Despite the common wisdom, Juventus have been finding the back of the net. Last season, they finished their Serie A campaign with the third-most goals in the league, only two behind high-flying Napoli. In the Champions League, by the end of the Round of 16, only Real Madrid and Bayern Munich had scored more goals. No one had a better plus-minus, but critics point to the quarter-final matches against Bayern Munich, when they were outscored 4-0 over two legs. This is the same Bayern that put seven unanswered goals past mighty Barcelona in the following round.
To say that Juventus needs strikers is to misunderstand how Antonio Conte has set up his team. The manager likes to play a 3-5-2 (closer to a 3-5-1-1), which means that the midfielders are the stars of the show. It’s hard to argue with a group that could be the best in Europe: Andrea Pirlo quarterbacking the likes of Arturo Vidal, Kwadwo Asamoah, Stephan Liechsteiner, and Paul Pogba through the middle. It allows them to remain disciplined defensively, while trying to keep possession until they can open up the pitch for the forwards.
Those attacking players haven’t been idle either. They may get outshone individually by, say, Vidal or Pirlo, but they have done their part. If someone has the right to be miffed, it’s Claudio Marchisio and Fabio Quagliarella. Normally slotted in the Number 10 role, the pair have been displaced by the club’s other high-profile signing, Carlos Tevez. The energetic Argentine has already scored four in six matches, including that beauty on the weekend.
Conte has probably waited this long to start Llorente because the player simply hadn’t appeared that much over the last 15 months. Conte also had no reason to displace Mirko Vucinic up front until now. The Montenergrin injured himself on international duty and Conte is easing him back in, using him to replace Llorente in the 69th.
Llorente should be a good foot soldier for the Italian champions. He will have to compete for his job with Vucinic, but if he gets the minutes, he should contribute to the club’s goal count as they defend their title. What he will not be is a game changer, the way that Tevez can take control of a match.
In Bilbao, Llorente was the proverbial big-fish-in-a-smallish-pond. But now he’s in a different league, in the metaphorical as well as the geographical sense.
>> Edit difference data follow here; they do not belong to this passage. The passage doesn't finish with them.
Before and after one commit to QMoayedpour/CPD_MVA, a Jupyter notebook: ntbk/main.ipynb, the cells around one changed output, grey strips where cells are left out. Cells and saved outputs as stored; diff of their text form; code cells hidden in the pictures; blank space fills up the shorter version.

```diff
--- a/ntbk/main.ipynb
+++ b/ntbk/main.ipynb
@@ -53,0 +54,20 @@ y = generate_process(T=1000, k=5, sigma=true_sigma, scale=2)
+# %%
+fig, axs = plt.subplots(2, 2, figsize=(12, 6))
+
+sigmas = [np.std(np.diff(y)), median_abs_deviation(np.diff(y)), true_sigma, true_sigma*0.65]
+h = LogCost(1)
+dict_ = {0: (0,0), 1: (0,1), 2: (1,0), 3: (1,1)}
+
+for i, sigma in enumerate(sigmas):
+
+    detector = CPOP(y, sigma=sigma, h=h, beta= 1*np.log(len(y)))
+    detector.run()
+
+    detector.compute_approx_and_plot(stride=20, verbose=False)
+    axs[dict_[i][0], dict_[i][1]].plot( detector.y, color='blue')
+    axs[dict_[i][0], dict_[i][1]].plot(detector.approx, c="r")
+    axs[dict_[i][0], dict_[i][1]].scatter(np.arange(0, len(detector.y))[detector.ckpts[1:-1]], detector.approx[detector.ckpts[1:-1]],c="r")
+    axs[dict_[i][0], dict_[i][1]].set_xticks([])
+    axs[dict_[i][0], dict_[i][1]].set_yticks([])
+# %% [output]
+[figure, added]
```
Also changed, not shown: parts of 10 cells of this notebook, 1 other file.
So if he gets a game here and there, and happens to notch a few goals, we should all be happy for the man who finally got his wish… and for the fans and pundits who got theirs as well.